The Casino Bill and the Mashpee Wampanoags: Ready, set, GO!
After years of political bickering, wrestling, and wrangling, the time has finally come. Casinos are going to be legal in Massachusetts. Governor Deval Patrick could seal the deal as soon as today, signing legislation to authorize three resort casinos plus a slots parlor in the state (that noise you hear is John Winthrop screaming from the great beyond). Without a doubt, it’s going to change things around here.
But no group is going to be — or has already been — nearly as affected by all this as the Mashpee Wampanoag Indian tribe. Ever since the Mashpee received federal recognition in 2007 — and therefore the right to pursue a casino — the Cape Cod tribe has, well, it’s been through it. Its members have seen a leader exposed as a fraud, thief, and convicted rapist and sent to jail. They’ve had well laid casino plans derailed seemingly time and again. And perhaps worst of all, the tribe, which faces nearly 50 percent unemployment, has seen the economy crater around it. Things have not been good in Mashpee. But tribe leaders see hope in the casino. They view it, and all the money that would come with it, as a way to turn things around.

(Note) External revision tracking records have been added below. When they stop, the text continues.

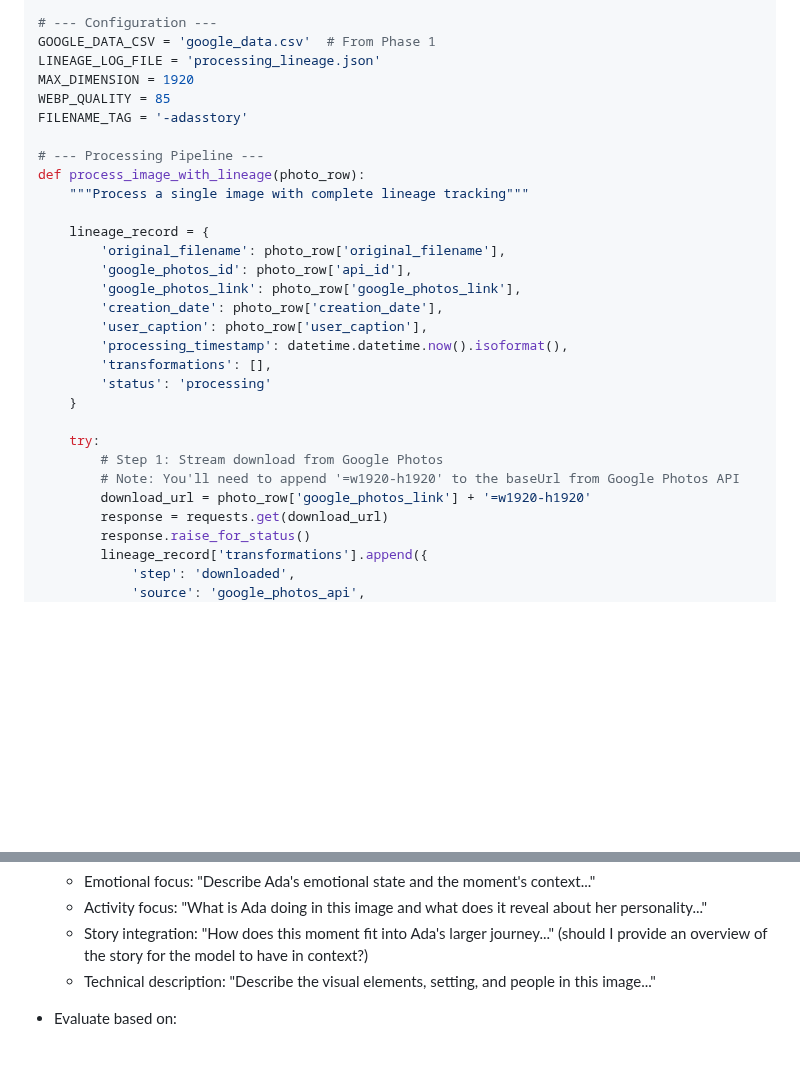
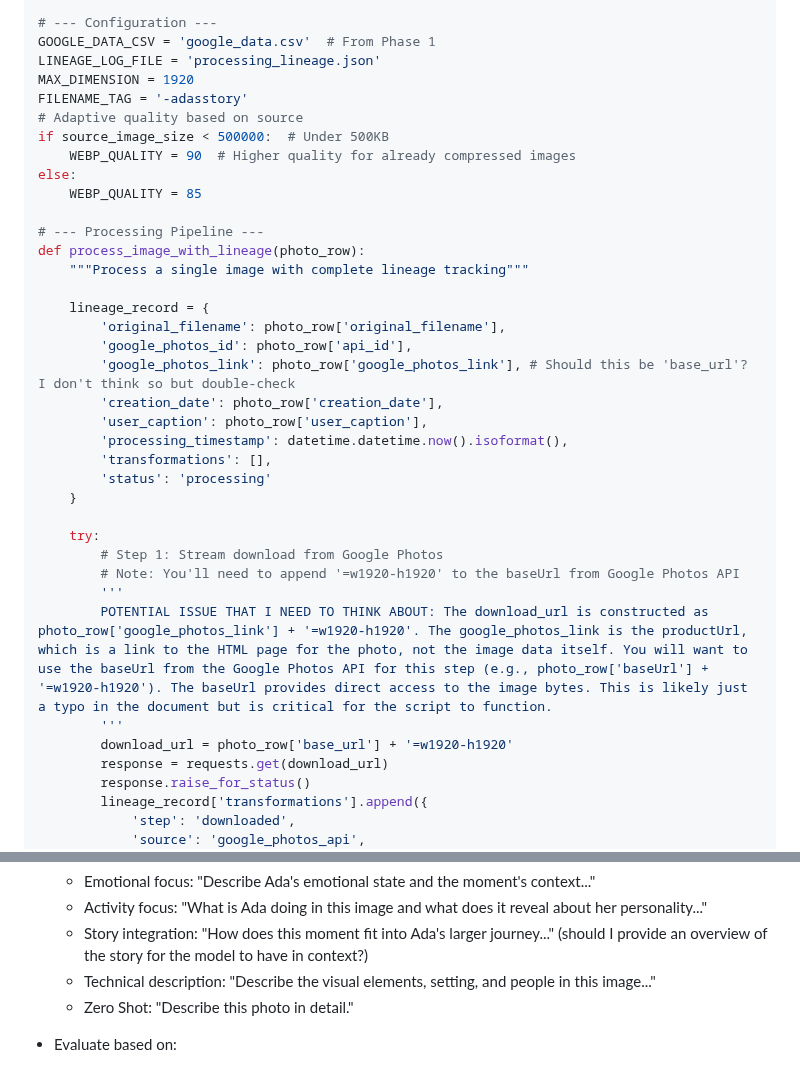
Before and after one commit to Adas-Spark/code, a Markdown page: CONTEXTUAL_PHOTO_INTEGRATION.md, 2 parts joined by grey strips. GitHub-like rendering; blank space fills up the shorter version.

```diff
--- a/CONTEXTUAL_PHOTO_INTEGRATION.md
+++ b/CONTEXTUAL_PHOTO_INTEGRATION.md
@@ -89,8 +89,12 @@ import json
 GOOGLE_DATA_CSV = 'google_data.csv'  # From Phase 1
 LINEAGE_LOG_FILE = 'processing_lineage.json'
 MAX_DIMENSION = 1920
-WEBP_QUALITY = 85
 FILENAME_TAG = '-adasstory'
+# Adaptive quality based on source
+if source_image_size < 500000:  # Under 500KB
+    WEBP_QUALITY = 90  # Higher quality for already compressed images
+else:
+    WEBP_QUALITY = 85
 
 # --- Processing Pipeline ---
 def process_image_with_lineage(photo_row):
@@ -99,7 +103,7 @@ def process_image_with_lineage(photo_row):
     lineage_record = {
         'original_filename': photo_row['original_filename'],
         'google_photos_id': photo_row['api_id'],
-        'google_photos_link': photo_row['google_photos_link'],
+        'google_photos_link': photo_row['google_photos_link'], # Should this be 'base_url'? I don't think so but double-check
         'creation_date': photo_row['creation_date'],
         'user_caption': photo_row['user_caption'],
         'processing_timestamp': datetime.datetime.now().isoformat(),
@@ -110,7 +114,10 @@ def process_image_with_lineage(photo_row):
     try:
         # Step 1: Stream download from Google Photos
         # Note: You'll need to append '=w1920-h1920' to the baseUrl from Google Photos API
-        download_url = photo_row['google_photos_link'] + '=w1920-h1920'
+        '''
+        POTENTIAL ISSUE THAT I NEED TO THINK ABOUT: The download_url is constructed as photo_row['google_photos_link'] + '=w1920-h1920'. The google_photos_link is the productUrl, which is a link to the HTML page for the photo, not the image data itself. You will want to use the baseUrl from the Google Photos API for this step (e.g., photo_row['baseUrl'] + '=w1920-h1920'). The baseUrl provides direct access to the image bytes. This is likely just a typo in the document but is critical for the script to function.
+        '''
+        download_url = photo_row['base_url'] + '=w1920-h1920'
         response = requests.get(download_url)
         response.raise_for_status()
         lineage_record['transformations'].append({
@@ -336,6 +343,7 @@ Before running the full pipeline, conduct a comparative test of caption generati
   - Activity focus: "What is Ada doing in this image and what does it reveal about her personality..."
   - Story integration: "How does this moment fit into Ada's larger journey..." (should I provide an overview of the story for the model to have in context?)
   - Technical description: "Describe the visual elements, setting, and people in this image..."
+  - Zero Shot: "Describe this photo in detail."
 
 - Evaluate based on:
   - Emotional accuracy (captures Ada's state/context)
```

As I chronicle in this month’s magazine, with the stroke of his pen, Patrick will set the Mashpees in a race against the clock. According to the bill, they have until July 31, 2012 to meet a host of difficult requirements and, if they don’t, could lose out on their shot at a casino. Obviously, tribal chairman Cedric Cromwell has a load on his hands to just meet the bill’s deadline. But considering all of the dissent within his tribe, his most difficult task may be just holding the Mashpee Wampanoags together.